*Update 9:03am PST: It appears IPAA may have removed the memo from its website today in the wake of this report, so I have attached it to this post as a PDF and updated the links in the post so the memo is available for the world to see.

DeSmogBlog has uncovered an industry memo revealing that ‘Energy In Depth’ is hardly comprised of the mom-and-pop “small, independent oil and natural gas producers” it claims to represent.  In fact, the industry memo we found, entitled “Hydraulic Fracturing Under Attack,” shows that Energy In Depth “would not be possible without the early financial commitments” of major oil and gas interests including BP, Halliburton, Chevron, Shell, XTO Energy (now owned by ExxonMobil), and several other huge oil and gas companies that provided significant funding early on and presumably still fund the group’s efforts.

According to the 2009 memo, Energy In Depth was orchestrated as a “major initiative to respond to…attacks” and to devise and circulate “coordinated messages” using “new communications tools that are becoming the pathway of choice in national political campaigns.”

Energy In Depth (EID) is featured in the news a lot these days, chiefly for attacking the Oscar-nominated documentary Gasland, but also for its extensive efforts to malign the excellent reporting done by ProPublica, the Associated Press and other outlets. EID seems to attack everyone who attempts to investigate the significant problems posed by hydraulic fracturing and other natural gas industry practices that have been shown to threaten public health and water quality across America.

Tue, 2011-02-15 09:46Mike Casey
Mike Casey's picture

Top EIA Energy Trends Watcher: No Definitive Count on Dirty Energy Welfare

The national conversation about wasteful welfare for highly profitable dirty energy corporations has gone from the dramatic statement by the Chief Economist of the International Energy Agency that fossil fuel subsidies are one of the biggest impediments to global economic recovery (“the appendicitis of the global energy system which needs to be removed for a healthy, sustainable development future”), to a speech by Solar Energy Industries Association President Rhone Resch (in which he called the fossil fuel industry “grotesquely oversubsidized”), to a call by President Obama to cut oil company welfare by $4 billion.
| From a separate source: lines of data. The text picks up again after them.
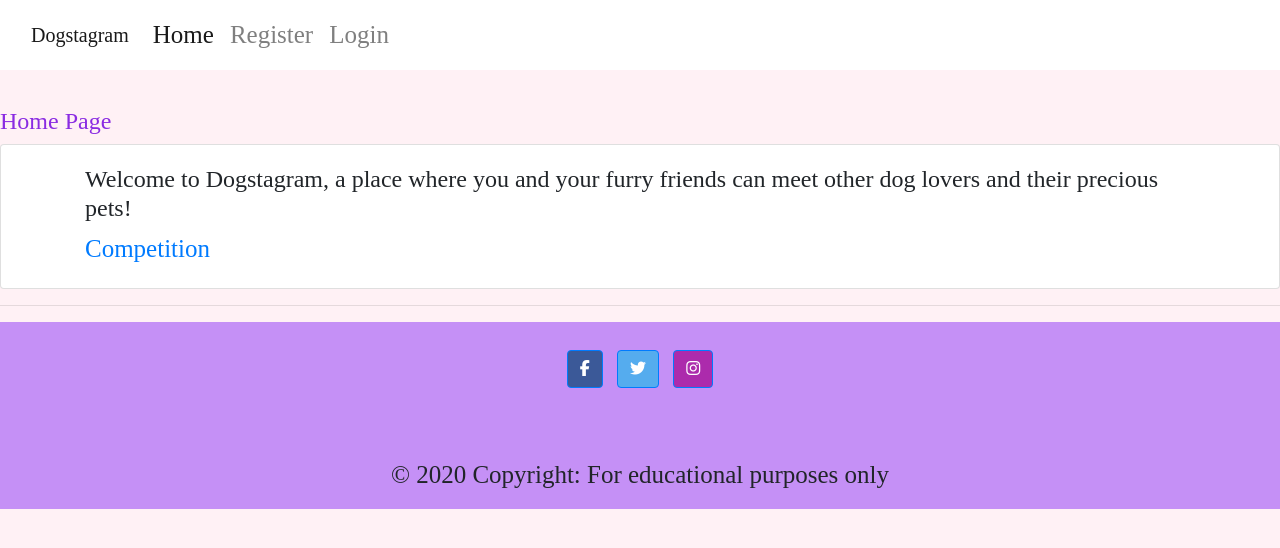
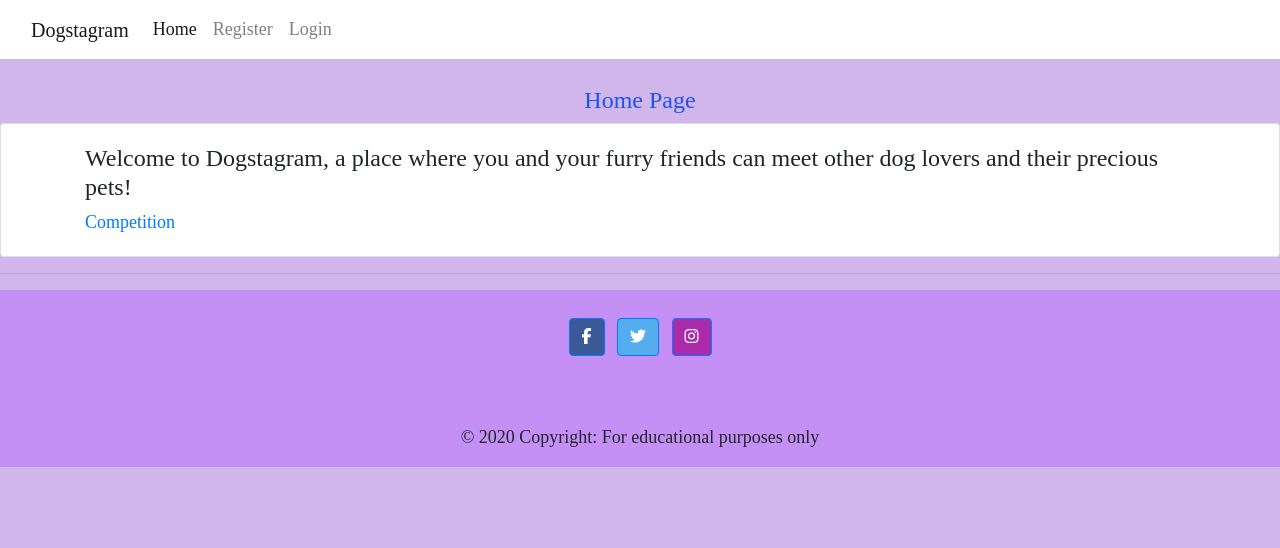
Before and after one commit to shellym96/dog-stagram, a Django app: page / in a window 1280 px wide. Shown: the top 548 px of the page. Run offline with Django 3.2, Linux system fonts and the light colour scheme; some libraries are stand-ins or nearby versions.

Commit message:
Add background color and text alignment to titles

```diff
--- a/static/css/style.css
+++ b/static/css/style.css
@@ -7,10 +7,25 @@ body > footer {
 
 body {
     font-family: forum;
-    font-size: 25px;
-    background-color: #fff1f5 !important;
+    font-size: 18px;
+    background-color: rgb(209, 182, 235) !important;
   }
 
 #homepage {
-    color: blueviolet;
+    color: rgb(27, 82, 247);
+    text-align: center;
 }
+/* add_photo.html */
+h3 {
+  text-align: center;
+}
+
+#select_image {
+  text-align: center;
+  padding-top: 30px;
+}
+
+button {
+  border-radius: 25px;
+
+}
```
Not to be outdone, House Democrats are now calling for a $40 billion cut.

Dirty energy welfare defenders have, predictably, responded with ridiculous, Palin-esque denials of reality, but the voter demands that wasteful spending be cut begs the question: just how much of our tax money is going to ExxonMobil, Massey, etc.? With the new deficit hawks in Congress going after insignificant items like bottled water expenses, you’d think they’d want to know the size of the really wasteful stuff, right?

Pages

Subscribe to chevron